**Problem**
Search the data for the string "changes" and extract every line where it appears.

**Record excerpts**
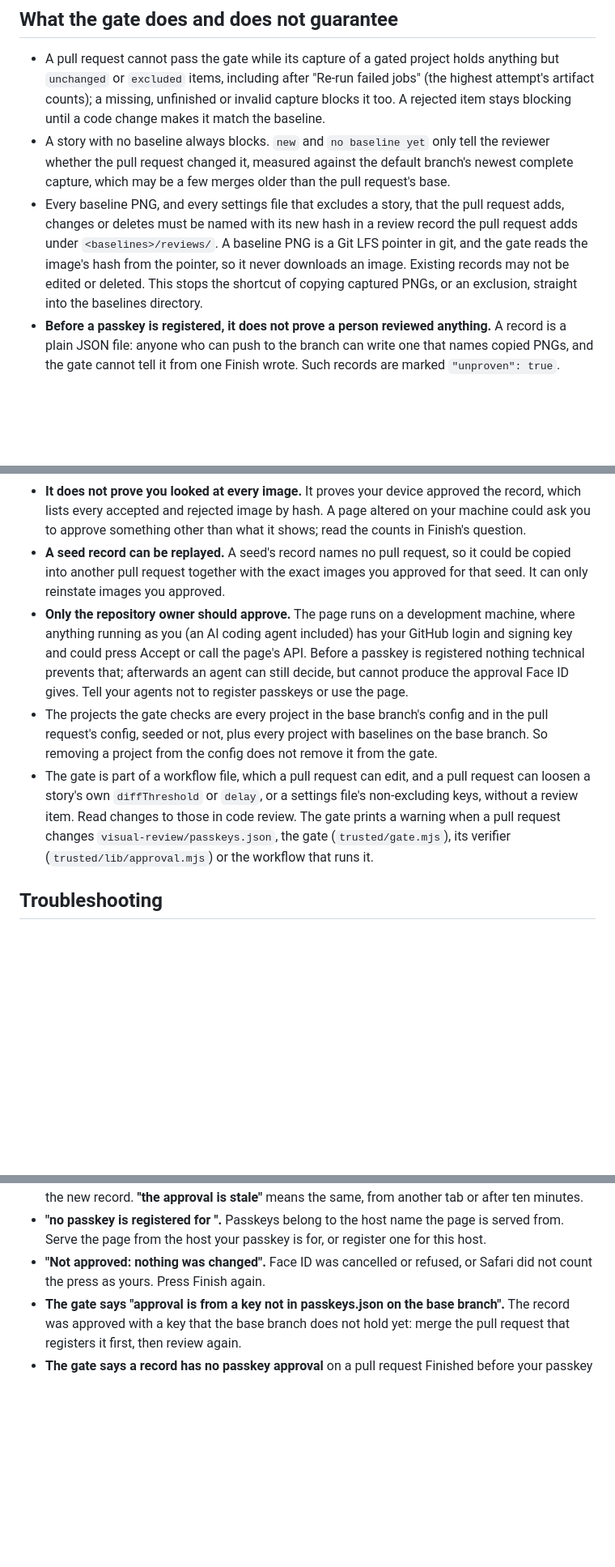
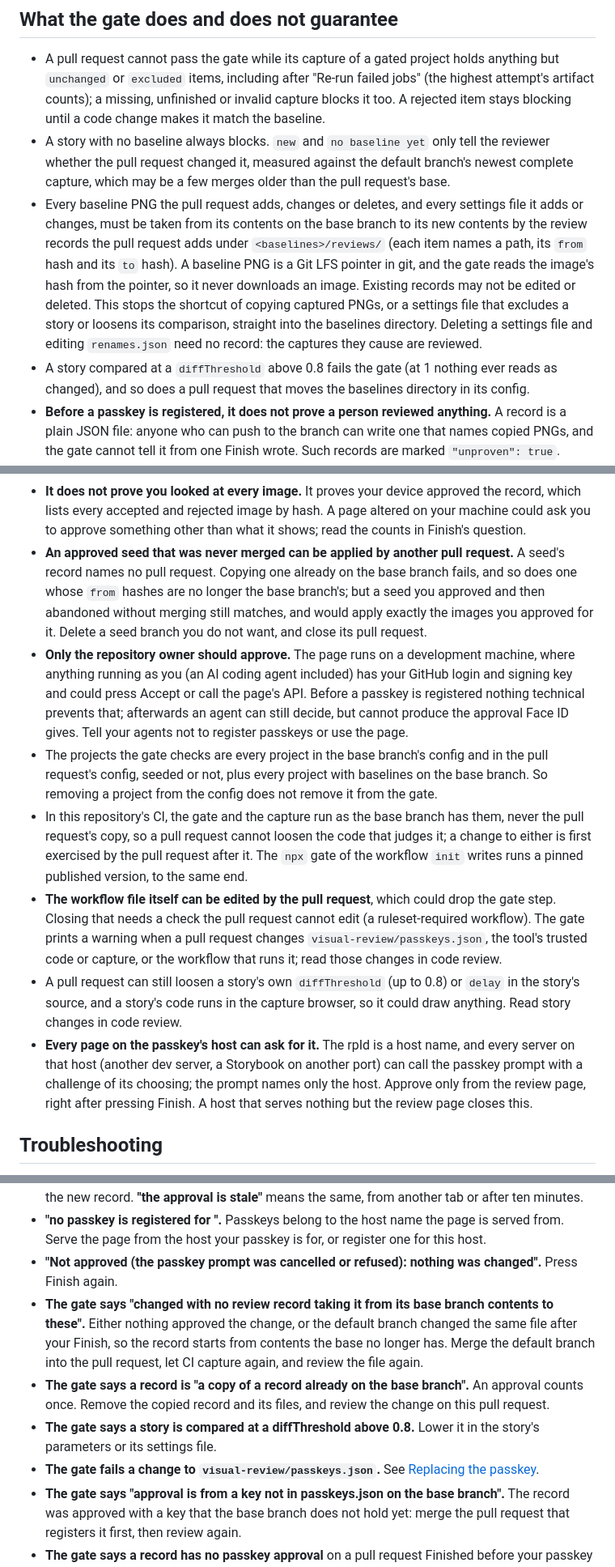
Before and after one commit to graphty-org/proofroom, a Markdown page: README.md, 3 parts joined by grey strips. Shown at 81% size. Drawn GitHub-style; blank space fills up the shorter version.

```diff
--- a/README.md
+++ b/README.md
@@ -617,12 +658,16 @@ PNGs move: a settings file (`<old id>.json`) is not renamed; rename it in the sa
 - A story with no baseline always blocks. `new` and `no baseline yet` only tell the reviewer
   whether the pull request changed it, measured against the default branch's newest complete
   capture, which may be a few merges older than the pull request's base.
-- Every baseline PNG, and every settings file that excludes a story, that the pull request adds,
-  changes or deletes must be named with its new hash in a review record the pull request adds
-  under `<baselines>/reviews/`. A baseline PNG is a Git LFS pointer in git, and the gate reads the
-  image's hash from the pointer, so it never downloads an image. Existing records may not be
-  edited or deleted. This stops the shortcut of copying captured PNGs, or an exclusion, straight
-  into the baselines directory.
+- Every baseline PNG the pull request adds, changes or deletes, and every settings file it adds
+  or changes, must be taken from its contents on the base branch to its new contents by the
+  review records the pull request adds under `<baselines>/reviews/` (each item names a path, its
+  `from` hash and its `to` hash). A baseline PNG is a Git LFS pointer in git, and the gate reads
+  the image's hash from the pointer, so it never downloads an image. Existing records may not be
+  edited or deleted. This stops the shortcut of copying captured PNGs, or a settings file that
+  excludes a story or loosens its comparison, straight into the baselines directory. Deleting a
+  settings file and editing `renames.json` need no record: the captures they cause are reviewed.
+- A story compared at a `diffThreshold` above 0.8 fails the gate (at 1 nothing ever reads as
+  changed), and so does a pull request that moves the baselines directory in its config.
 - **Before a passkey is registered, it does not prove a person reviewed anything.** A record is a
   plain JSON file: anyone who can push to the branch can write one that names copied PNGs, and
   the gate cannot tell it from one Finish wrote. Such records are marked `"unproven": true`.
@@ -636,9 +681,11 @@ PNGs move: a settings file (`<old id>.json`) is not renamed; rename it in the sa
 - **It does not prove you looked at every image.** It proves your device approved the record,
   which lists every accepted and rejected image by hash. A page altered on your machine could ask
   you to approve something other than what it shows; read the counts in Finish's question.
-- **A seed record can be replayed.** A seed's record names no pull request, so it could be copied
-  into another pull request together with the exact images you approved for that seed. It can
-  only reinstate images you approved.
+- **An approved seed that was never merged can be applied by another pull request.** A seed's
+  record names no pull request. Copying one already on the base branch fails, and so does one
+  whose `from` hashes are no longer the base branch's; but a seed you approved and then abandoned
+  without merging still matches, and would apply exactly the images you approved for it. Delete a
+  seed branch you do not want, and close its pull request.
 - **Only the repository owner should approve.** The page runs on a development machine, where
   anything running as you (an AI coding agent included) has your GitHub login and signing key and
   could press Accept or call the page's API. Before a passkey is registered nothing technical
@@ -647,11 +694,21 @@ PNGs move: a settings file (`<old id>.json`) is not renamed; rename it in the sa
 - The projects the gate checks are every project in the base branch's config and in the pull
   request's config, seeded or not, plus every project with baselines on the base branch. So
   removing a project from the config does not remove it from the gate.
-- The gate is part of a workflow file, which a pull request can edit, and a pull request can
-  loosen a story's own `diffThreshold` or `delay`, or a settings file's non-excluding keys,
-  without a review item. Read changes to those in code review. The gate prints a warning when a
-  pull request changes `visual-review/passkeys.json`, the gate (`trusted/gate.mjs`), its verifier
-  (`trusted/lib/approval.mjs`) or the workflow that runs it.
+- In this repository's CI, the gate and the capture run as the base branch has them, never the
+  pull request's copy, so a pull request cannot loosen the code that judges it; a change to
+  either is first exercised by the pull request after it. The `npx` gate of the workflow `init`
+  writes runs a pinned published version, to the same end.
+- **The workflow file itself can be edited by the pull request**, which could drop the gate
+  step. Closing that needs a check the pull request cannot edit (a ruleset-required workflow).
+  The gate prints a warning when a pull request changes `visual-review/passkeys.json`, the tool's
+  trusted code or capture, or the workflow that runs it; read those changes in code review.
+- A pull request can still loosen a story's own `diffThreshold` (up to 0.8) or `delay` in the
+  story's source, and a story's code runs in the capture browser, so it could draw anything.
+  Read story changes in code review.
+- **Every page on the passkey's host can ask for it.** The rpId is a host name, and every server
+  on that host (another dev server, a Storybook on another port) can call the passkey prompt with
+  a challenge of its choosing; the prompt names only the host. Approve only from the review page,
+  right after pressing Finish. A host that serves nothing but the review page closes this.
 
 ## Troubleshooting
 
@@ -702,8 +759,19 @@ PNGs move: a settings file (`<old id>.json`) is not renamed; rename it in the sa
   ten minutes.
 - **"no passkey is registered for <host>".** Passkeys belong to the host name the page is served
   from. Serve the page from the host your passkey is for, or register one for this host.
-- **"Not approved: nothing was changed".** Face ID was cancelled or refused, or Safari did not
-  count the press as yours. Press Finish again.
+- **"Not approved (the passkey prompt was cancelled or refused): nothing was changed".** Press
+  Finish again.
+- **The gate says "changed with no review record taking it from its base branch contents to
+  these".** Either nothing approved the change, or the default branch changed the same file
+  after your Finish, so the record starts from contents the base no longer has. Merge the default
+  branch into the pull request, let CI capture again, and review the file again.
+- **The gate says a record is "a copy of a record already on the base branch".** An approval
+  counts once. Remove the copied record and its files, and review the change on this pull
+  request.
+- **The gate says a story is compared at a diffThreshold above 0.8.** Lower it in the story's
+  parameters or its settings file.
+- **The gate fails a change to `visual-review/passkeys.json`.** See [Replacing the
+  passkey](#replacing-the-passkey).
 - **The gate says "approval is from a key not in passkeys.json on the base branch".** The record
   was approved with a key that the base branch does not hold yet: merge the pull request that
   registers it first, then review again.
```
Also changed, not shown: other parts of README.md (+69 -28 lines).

**Answer space**
-  changes or deletes must be named with its new hash in a review record the pull request adds
+- Every baseline PNG the pull request adds, changes or deletes, and every settings file it adds
+  or changes, must be taken from its contents on the base branch to its new contents by the
-  without a review item. Read changes to those in code review. The gate prints a warning when a
-  pull request changes `visual-review/passkeys.json`, the gate (`trusted/gate.mjs`), its verifier
+  The gate prints a warning when a pull request changes `visual-review/passkeys.json`, the tool's
+  trusted code or capture, or the workflow that runs it; read those changes in code review.
+  Read story changes in code review.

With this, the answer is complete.